> [INPUT MATERIAL]:
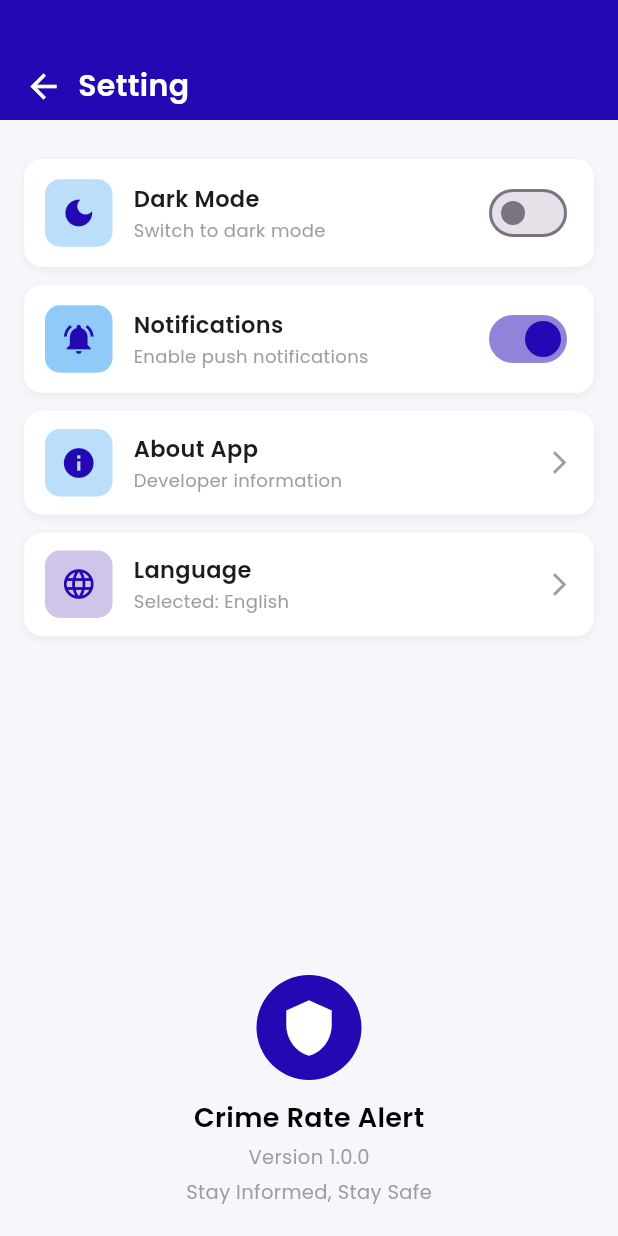
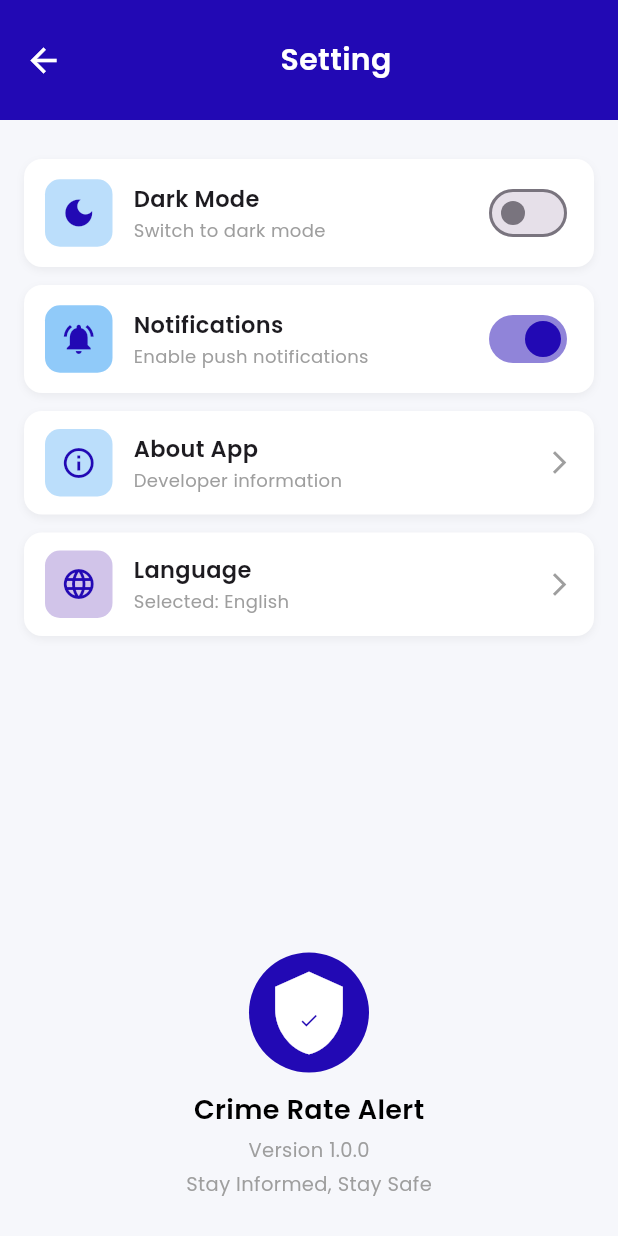
Before and after one commit to Amansarfraz/crime_app, a Flutter app: the SettingsScreen screen opened by its route, on a phone screen of 412 x 824 dp. Run offline on Flutter 3.47's test engine with Material 3 defaults, Android fonts, the light colour scheme and no system bars; our stand-ins replace google_fonts.

Commit message:
first commit

```diff
--- a/lib/main.dart
+++ b/lib/main.dart
@@ -7,6 +7,7 @@ import 'screens/home_screen.dart';
 import 'screens/crime_categories_screen.dart';
 import 'screens/crime_detail_screen.dart';
 import 'screens/safety_tips_screen.dart';
+import 'screens/about_app_screen.dart';
 
 void main() {
   runApp(const MyApp());
@@ -39,6 +40,7 @@ class MyApp extends StatelessWidget {
         ),
         '/safety_tips_screen': (context) => const SafetyTipsScreen(),
         '/settings_screen': (context) => const SettingsScreen(),
+        '/about_app_screen': (context) => const AboutAppScreen(),
       },
 
       // ✅ Handle dynamic routes like CrimeDetailScreen here
--- a/lib/screens/settings_screen.dart
+++ b/lib/screens/settings_screen.dart
@@ -1,4 +1,5 @@
 import 'package:flutter/material.dart';
+import 'about_app_screen.dart';
 
 class SettingsScreen extends StatefulWidget {
   const SettingsScreen({super.key});
@@ -32,7 +33,7 @@ class _SettingsScreenState extends State<SettingsScreen> {
             height: 80,
             width: double.infinity,
             color: const Color(0xFF2209B4),
-            padding: const EdgeInsets.only(top: 35, left: 16, right: 16),
+            padding: const EdgeInsets.symmetric(horizontal: 16),
             child: Row(
               children: [
                 GestureDetector(
@@ -44,13 +45,17 @@ class _SettingsScreenState extends State<SettingsScreen> {
                   ),
                 ),
                 const SizedBox(width: 10),
-                const Text(
+                const Expanded(
+                  child: Center(
+                    child: Text(
                       "Setting",
                       style: TextStyle(
                         fontFamily: 'Poppins',
                         color: Colors.white,
                         fontWeight: FontWeight.w600,
                         fontSize: 20,
+                      ),
+                    ),
                   ),
                 ),
               ],
@@ -87,7 +92,7 @@ class _SettingsScreenState extends State<SettingsScreen> {
 
           // ℹ️ About App
           _buildSettingTile(
-            icon: Icons.info,
+            icon: Icons.info_outline,
             color: Colors.blue.shade100,
             title: "About App",
             subtitle: "Developer information",
@@ -96,7 +101,12 @@ class _SettingsScreenState extends State<SettingsScreen> {
               color: Colors.grey,
               size: 18,
             ),
-            onTap: () {},
+            onTap: () {
+              Navigator.push(
+                context,
+                MaterialPageRoute(builder: (context) => const AboutAppScreen()),
+              );
+            },
           ),
 
           // 🌍 Language
@@ -115,17 +125,34 @@ class _SettingsScreenState extends State<SettingsScreen> {
 
           const Spacer(),
 
-          // 🛡 App Logo + Name
+          // 🛡 Custom Shield Logo + Name
           Column(
             children: [
+              Stack(
+                alignment: Alignment.center,
+                children: [
                   Container(
-                width: 70,
-                height: 70,
+                    width: 80,
+                    height: 80,
                     decoration: const BoxDecoration(
                       color: Color(0xFF2209B4),
                       shape: BoxShape.circle,
                     ),
-                child: const Icon(Icons.shield, color: Colors.white, size: 40),
+                  ),
+                  Icon(Icons.shield, size: 60, color: Colors.white),
+                  const Positioned(
+                    bottom: 25,
+                    child: CircleAvatar(
+                      radius: 10,
+                      backgroundColor: Colors.white,
+                      child: Icon(
+                        Icons.check,
+                        size: 14,
+                        color: Color(0xFF2209B4),
+                      ),
+                    ),
+                  ),
+                ],
               ),
               const SizedBox(height: 12),
               const Text(
@@ -155,7 +182,7 @@ class _SettingsScreenState extends State<SettingsScreen> {
                   color: Colors.grey,
                 ),
               ),
-              const SizedBox(height: 20),
+              const SizedBox(height: 25),
             ],
           ),
         ],
@@ -163,7 +190,7 @@ class _SettingsScreenState extends State<SettingsScreen> {
     );
   }
 
-  // 📱 Custom Tile Widget
+  // 📱 Reusable Setting Tile
   Widget _buildSettingTile({
     required IconData icon,
     required Color color,
@@ -252,7 +279,6 @@ class _SettingsScreenState extends State<SettingsScreen> {
                 setState(() {
                   selectedLanguage = value!;
                   Navigator.pop(context);
-                  // 🌐 TODO: Add actual app localization here if needed
                 });
               },
             );
```
Also changed, not shown: lib/screens/about_app_screen.dart (added, +110 -0 lines). Lines whose indentation alone changed are shown as unchanged.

> [WHAT IS NEEDED]:
Which lines of the records above contain the word "import"? Show each of them.

> [FINAL ANSWER]:
@@ -7,6 +7,7 @@ import 'screens/home_screen.dart';
 import 'screens/crime_categories_screen.dart';
 import 'screens/crime_detail_screen.dart';
 import 'screens/safety_tips_screen.dart';
+import 'screens/about_app_screen.dart';
 import 'package:flutter/material.dart';
+import 'about_app_screen.dart';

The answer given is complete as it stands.